*INSTRUCTIONS FOR THE TASK*. In the entries below, find each line with the string "fetchjokes" and copy it.

* * * *

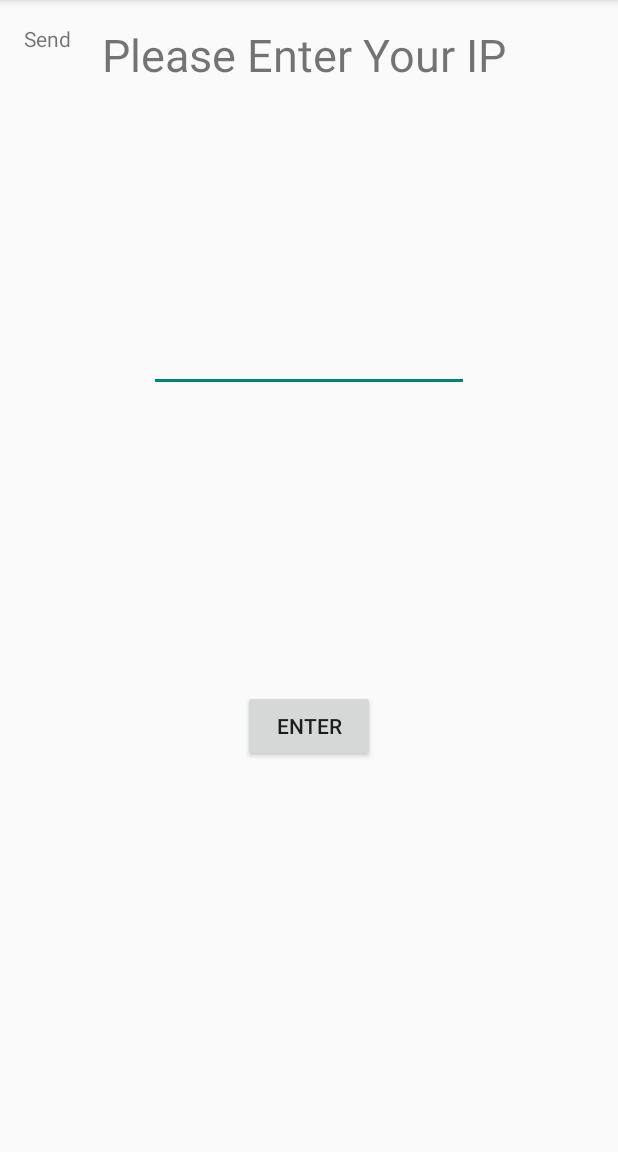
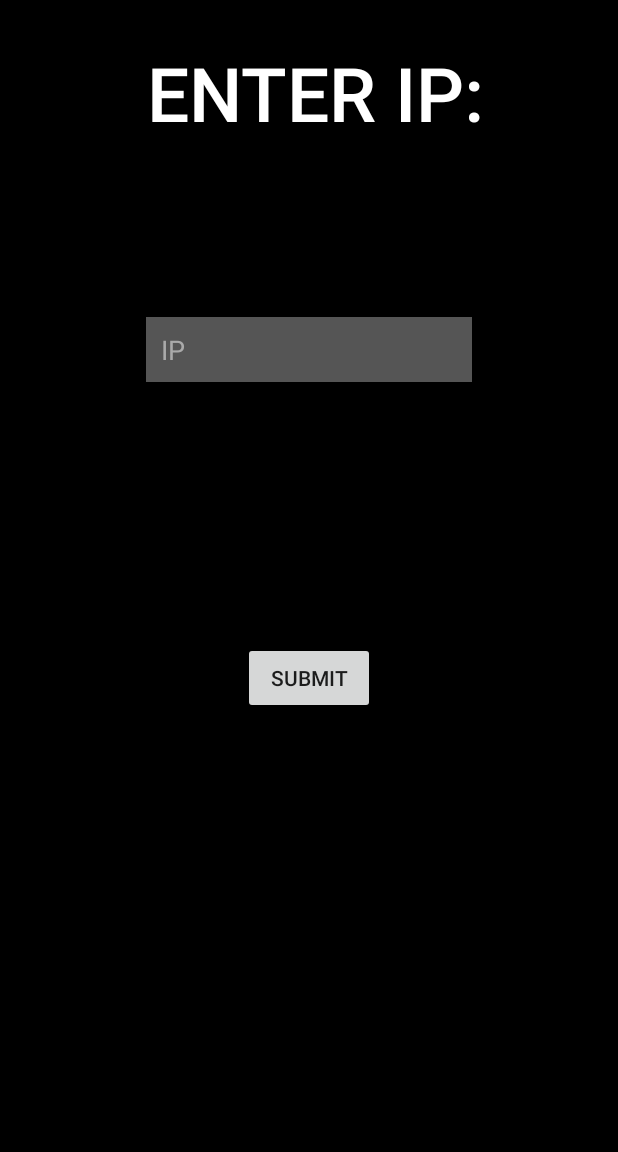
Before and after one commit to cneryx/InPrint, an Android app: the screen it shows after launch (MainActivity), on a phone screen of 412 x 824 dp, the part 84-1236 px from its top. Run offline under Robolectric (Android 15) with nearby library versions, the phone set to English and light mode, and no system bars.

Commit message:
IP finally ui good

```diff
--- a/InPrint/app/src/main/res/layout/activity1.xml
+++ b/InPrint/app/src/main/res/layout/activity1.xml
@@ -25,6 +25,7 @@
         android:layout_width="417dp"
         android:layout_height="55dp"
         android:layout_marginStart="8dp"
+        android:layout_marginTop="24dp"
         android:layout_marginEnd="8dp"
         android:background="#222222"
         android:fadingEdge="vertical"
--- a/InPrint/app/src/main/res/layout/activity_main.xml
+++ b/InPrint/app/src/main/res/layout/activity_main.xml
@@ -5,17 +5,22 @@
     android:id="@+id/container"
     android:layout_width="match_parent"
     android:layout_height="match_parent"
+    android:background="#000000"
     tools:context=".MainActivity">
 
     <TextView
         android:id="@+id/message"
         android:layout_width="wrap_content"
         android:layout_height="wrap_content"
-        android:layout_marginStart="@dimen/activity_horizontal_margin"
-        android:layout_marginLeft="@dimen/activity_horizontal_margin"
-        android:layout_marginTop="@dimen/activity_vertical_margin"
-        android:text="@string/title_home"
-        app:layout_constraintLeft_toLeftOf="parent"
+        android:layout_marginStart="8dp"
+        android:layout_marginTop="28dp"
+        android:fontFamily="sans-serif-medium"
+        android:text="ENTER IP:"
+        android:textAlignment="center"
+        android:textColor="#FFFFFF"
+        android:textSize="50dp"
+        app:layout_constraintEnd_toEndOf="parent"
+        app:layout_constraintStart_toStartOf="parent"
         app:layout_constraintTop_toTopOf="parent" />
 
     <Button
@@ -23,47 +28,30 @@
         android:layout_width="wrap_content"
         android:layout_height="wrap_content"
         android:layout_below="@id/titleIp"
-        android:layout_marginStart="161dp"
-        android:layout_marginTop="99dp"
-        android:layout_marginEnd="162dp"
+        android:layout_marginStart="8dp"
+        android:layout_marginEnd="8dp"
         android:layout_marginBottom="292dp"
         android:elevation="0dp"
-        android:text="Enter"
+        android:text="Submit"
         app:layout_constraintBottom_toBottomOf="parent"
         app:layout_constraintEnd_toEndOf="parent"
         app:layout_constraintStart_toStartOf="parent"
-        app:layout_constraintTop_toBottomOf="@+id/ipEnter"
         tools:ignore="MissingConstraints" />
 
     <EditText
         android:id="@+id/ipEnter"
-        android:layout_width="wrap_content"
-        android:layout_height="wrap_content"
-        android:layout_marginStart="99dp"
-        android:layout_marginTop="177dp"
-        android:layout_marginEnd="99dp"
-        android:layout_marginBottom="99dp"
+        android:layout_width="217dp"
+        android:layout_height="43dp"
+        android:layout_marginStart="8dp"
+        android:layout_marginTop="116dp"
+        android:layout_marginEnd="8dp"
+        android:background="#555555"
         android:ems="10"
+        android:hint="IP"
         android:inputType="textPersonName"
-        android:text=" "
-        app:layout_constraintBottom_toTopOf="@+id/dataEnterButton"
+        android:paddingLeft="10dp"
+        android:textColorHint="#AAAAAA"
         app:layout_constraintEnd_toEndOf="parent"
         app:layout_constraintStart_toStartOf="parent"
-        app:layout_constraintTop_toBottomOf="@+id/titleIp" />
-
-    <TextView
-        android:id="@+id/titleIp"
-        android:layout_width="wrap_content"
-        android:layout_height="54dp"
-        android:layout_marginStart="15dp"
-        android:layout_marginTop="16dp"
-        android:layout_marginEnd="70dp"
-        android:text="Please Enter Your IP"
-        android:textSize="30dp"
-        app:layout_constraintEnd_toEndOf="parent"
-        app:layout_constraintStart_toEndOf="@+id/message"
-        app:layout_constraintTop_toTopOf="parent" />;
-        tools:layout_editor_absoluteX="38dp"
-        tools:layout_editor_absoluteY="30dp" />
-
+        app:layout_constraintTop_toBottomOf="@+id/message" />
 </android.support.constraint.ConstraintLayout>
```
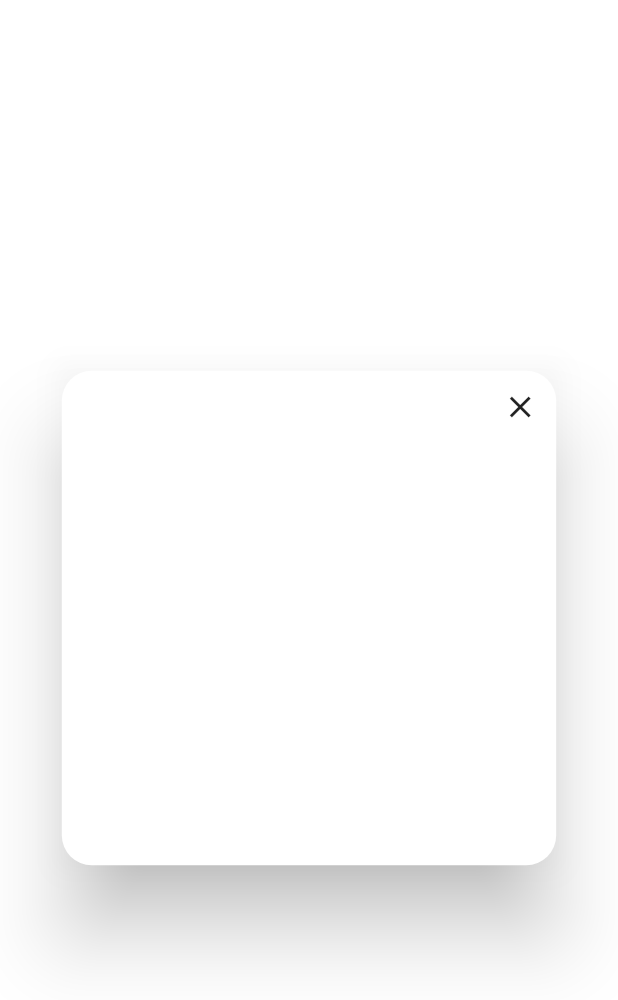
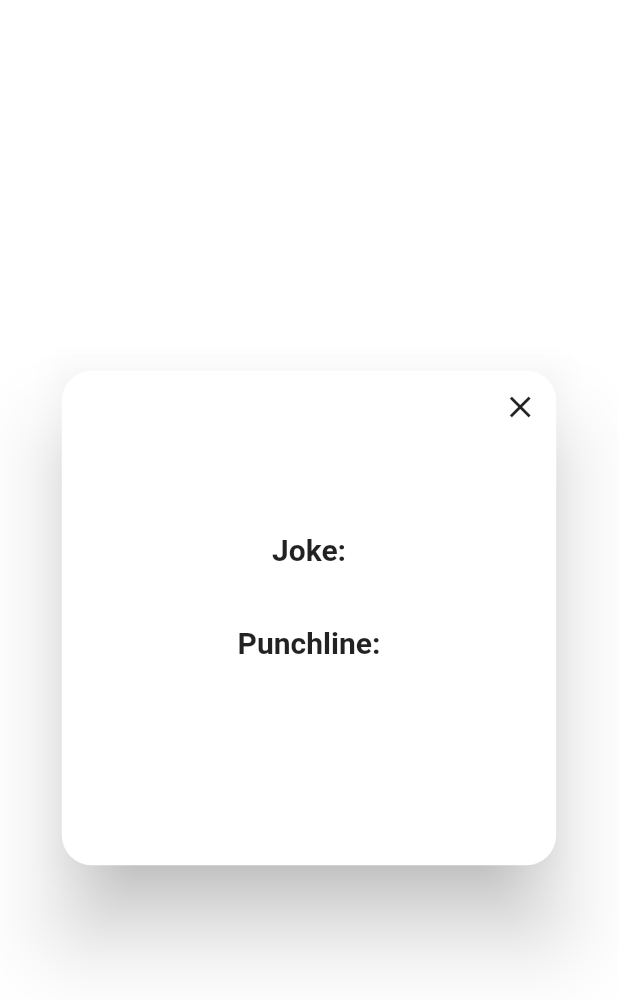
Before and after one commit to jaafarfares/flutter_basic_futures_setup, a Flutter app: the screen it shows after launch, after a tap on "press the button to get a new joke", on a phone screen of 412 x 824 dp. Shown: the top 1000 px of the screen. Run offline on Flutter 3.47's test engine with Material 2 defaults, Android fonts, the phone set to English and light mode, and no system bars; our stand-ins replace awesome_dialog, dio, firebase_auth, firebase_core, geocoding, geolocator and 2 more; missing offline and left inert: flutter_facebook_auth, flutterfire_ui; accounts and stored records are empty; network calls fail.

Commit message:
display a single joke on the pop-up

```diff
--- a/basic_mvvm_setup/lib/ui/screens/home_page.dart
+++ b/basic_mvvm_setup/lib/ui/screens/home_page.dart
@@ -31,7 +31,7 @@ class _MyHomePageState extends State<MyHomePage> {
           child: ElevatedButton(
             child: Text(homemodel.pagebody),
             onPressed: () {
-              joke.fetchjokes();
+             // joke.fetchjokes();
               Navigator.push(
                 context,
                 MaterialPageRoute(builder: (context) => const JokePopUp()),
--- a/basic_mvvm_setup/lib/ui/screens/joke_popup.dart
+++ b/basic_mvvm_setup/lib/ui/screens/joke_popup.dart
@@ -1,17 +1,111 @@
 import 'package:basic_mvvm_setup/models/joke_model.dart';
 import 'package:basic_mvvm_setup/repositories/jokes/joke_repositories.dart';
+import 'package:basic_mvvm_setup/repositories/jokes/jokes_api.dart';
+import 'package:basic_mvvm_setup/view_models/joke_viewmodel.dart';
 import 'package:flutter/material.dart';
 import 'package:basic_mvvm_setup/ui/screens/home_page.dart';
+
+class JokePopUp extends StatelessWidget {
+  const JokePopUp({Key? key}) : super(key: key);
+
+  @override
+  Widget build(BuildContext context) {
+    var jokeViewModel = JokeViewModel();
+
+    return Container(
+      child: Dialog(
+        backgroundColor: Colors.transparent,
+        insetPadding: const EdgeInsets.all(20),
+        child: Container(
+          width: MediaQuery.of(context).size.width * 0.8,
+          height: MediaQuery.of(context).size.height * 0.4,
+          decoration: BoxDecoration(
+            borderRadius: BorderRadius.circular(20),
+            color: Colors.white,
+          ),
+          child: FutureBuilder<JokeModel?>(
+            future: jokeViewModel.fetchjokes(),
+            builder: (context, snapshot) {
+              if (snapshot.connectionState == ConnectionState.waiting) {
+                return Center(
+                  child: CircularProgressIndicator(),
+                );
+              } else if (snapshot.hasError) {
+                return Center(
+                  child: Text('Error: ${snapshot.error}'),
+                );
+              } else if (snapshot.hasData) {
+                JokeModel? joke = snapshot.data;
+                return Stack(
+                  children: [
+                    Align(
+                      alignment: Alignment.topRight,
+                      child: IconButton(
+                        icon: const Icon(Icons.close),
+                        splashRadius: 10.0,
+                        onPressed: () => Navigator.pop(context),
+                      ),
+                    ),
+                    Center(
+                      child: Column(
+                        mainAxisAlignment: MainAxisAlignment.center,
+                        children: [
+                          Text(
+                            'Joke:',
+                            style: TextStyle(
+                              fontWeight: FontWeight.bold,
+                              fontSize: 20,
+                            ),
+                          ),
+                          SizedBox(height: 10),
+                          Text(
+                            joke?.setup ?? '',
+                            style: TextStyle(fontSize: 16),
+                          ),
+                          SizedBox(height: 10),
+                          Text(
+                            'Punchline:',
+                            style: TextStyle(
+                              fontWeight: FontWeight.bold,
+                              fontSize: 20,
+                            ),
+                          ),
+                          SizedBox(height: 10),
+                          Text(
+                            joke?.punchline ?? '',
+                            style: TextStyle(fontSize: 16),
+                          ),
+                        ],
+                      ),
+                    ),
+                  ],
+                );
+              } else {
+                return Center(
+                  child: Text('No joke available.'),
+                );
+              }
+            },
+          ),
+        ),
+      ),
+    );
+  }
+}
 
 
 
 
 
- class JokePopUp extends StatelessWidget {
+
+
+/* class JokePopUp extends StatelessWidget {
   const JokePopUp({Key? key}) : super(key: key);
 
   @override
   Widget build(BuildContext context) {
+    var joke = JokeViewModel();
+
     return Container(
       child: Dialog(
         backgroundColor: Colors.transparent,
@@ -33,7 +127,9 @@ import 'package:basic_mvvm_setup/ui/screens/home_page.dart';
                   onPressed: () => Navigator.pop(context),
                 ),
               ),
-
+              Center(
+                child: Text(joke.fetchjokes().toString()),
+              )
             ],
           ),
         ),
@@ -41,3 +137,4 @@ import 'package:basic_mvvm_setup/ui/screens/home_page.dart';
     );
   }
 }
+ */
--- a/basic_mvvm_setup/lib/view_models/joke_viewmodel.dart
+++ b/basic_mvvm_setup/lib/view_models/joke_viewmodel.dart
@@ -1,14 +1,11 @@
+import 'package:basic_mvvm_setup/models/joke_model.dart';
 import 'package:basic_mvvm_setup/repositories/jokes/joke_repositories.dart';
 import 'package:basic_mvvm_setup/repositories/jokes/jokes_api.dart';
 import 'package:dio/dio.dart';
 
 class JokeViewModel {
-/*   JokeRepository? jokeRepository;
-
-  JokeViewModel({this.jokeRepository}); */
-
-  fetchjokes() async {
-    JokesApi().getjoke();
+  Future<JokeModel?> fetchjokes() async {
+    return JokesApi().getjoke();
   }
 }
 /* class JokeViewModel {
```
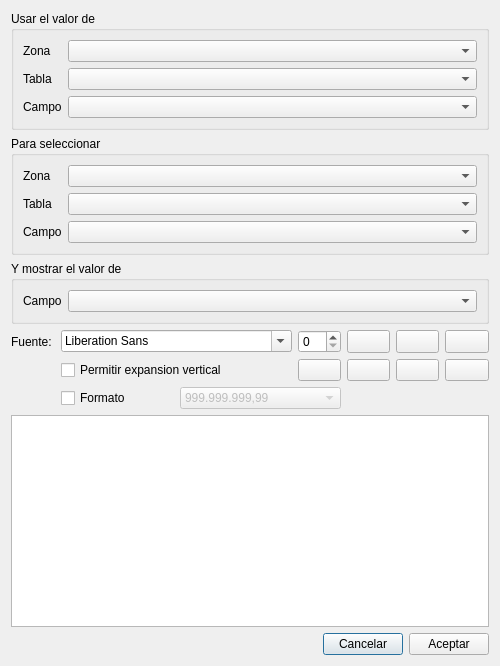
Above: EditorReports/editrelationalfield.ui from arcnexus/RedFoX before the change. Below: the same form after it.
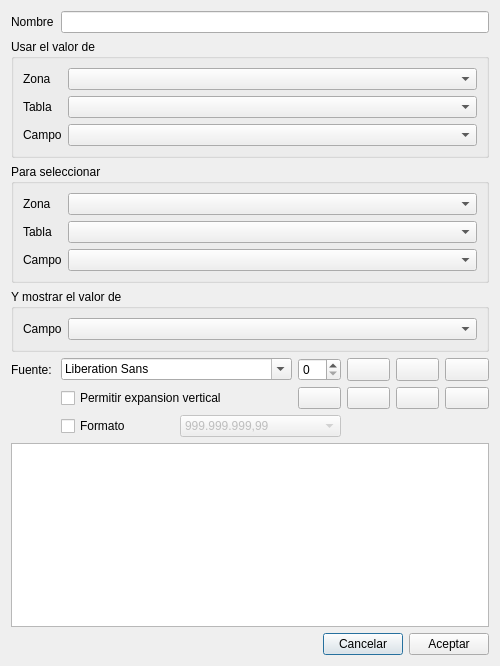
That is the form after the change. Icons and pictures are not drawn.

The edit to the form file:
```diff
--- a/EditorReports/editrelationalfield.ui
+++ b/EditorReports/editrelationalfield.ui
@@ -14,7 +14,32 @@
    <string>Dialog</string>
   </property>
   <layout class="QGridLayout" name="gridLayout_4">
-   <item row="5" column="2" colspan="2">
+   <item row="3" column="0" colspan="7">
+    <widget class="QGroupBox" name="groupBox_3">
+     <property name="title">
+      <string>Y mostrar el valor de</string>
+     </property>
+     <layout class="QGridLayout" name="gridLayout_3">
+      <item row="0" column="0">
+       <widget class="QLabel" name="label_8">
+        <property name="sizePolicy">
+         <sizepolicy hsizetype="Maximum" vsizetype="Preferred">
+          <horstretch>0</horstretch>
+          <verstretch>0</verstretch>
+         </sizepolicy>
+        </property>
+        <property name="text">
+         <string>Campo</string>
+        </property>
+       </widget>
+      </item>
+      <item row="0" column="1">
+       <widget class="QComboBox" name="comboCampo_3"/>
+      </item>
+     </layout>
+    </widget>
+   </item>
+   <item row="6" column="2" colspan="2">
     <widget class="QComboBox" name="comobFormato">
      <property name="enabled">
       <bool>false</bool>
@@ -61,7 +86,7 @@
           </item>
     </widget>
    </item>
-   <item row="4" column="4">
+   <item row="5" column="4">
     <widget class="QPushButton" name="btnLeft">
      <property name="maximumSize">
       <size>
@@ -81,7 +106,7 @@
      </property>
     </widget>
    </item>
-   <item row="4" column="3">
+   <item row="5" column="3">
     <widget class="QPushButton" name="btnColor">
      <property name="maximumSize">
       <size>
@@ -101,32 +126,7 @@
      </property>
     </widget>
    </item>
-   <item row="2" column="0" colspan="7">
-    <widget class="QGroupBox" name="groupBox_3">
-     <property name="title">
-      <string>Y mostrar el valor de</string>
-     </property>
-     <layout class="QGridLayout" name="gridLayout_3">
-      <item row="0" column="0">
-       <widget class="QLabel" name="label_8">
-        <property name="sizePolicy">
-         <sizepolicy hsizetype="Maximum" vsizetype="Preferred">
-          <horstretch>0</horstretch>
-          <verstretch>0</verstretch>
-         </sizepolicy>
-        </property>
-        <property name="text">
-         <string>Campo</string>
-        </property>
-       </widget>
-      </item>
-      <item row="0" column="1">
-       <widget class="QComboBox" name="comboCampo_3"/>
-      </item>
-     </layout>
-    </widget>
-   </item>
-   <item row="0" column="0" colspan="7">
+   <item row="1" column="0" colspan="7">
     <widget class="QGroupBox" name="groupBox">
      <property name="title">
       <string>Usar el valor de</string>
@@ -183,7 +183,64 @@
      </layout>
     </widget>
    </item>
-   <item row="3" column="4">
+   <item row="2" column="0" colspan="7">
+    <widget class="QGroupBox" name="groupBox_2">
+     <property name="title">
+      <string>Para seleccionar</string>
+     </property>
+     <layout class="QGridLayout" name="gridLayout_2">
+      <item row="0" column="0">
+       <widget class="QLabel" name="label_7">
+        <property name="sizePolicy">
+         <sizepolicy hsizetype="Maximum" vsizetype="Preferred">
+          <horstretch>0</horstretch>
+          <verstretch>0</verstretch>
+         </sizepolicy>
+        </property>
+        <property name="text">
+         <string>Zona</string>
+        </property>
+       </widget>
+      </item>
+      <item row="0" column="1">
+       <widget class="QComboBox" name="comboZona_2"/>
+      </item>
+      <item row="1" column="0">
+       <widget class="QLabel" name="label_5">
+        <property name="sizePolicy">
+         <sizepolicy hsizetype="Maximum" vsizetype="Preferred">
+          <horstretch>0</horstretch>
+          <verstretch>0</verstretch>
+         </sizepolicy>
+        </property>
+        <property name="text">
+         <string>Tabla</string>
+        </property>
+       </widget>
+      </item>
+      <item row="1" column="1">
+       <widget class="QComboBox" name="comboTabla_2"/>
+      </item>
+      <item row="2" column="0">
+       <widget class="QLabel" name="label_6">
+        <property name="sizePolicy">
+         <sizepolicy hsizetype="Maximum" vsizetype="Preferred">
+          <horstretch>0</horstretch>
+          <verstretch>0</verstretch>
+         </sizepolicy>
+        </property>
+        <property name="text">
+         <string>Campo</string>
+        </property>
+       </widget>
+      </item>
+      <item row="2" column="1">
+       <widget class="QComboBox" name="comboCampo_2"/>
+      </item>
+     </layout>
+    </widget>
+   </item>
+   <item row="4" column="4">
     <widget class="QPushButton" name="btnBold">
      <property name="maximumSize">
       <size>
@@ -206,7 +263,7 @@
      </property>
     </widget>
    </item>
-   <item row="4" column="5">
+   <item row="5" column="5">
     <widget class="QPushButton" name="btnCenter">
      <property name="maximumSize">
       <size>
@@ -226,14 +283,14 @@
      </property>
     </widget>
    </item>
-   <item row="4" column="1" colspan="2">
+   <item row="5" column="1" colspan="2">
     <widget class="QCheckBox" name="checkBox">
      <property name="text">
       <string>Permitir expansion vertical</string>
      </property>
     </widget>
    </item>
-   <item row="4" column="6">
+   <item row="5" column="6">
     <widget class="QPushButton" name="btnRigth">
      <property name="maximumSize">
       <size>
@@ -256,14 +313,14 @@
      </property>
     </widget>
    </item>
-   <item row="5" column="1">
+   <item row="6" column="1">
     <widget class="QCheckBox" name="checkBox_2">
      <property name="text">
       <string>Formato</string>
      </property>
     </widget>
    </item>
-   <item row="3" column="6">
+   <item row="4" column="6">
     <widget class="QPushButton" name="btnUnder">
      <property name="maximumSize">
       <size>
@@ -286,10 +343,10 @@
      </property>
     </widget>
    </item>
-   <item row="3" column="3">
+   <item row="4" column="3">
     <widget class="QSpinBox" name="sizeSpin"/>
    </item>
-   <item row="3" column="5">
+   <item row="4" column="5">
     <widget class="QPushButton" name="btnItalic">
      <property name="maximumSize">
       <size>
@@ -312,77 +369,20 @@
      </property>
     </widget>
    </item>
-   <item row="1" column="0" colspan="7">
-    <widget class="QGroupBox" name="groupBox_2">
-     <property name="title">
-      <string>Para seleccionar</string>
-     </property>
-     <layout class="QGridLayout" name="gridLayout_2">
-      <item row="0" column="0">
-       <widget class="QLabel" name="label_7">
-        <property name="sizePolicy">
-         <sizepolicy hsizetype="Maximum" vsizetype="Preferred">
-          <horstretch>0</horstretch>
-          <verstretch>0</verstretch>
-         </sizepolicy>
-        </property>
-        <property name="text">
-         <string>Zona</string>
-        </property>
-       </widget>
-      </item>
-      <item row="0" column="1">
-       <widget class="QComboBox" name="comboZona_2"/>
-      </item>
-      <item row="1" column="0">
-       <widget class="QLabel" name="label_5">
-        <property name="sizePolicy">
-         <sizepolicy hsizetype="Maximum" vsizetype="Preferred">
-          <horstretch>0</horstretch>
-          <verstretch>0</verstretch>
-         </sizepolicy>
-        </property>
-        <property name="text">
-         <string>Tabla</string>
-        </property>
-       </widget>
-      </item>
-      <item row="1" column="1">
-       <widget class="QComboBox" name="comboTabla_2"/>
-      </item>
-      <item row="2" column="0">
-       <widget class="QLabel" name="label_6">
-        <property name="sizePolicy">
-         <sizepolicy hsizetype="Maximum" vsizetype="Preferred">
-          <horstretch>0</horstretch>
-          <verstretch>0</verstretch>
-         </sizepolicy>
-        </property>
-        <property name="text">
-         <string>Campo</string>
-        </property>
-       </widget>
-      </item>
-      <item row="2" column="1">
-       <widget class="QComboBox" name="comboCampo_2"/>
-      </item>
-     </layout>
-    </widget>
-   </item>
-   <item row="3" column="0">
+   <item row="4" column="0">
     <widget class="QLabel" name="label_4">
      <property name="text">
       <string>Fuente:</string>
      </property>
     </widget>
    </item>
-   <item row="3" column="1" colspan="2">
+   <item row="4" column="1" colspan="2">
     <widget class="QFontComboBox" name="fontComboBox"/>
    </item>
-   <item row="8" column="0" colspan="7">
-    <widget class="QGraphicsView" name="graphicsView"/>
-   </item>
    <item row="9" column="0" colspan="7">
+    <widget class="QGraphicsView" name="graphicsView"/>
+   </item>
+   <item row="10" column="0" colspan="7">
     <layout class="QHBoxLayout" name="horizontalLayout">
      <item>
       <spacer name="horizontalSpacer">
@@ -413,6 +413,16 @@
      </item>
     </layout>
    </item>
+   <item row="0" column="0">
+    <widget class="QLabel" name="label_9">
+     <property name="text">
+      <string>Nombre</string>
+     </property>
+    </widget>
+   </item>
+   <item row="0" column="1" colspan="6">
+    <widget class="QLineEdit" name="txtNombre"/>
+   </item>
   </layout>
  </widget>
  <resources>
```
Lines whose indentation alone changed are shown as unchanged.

* * * *

*EXERCISE SOLUTION*.
-              joke.fetchjokes();
+             // joke.fetchjokes();
+            future: jokeViewModel.fetchjokes(),
+                child: Text(joke.fetchjokes().toString()),
-  fetchjokes() async {
+  Future<JokeModel?> fetchjokes() async {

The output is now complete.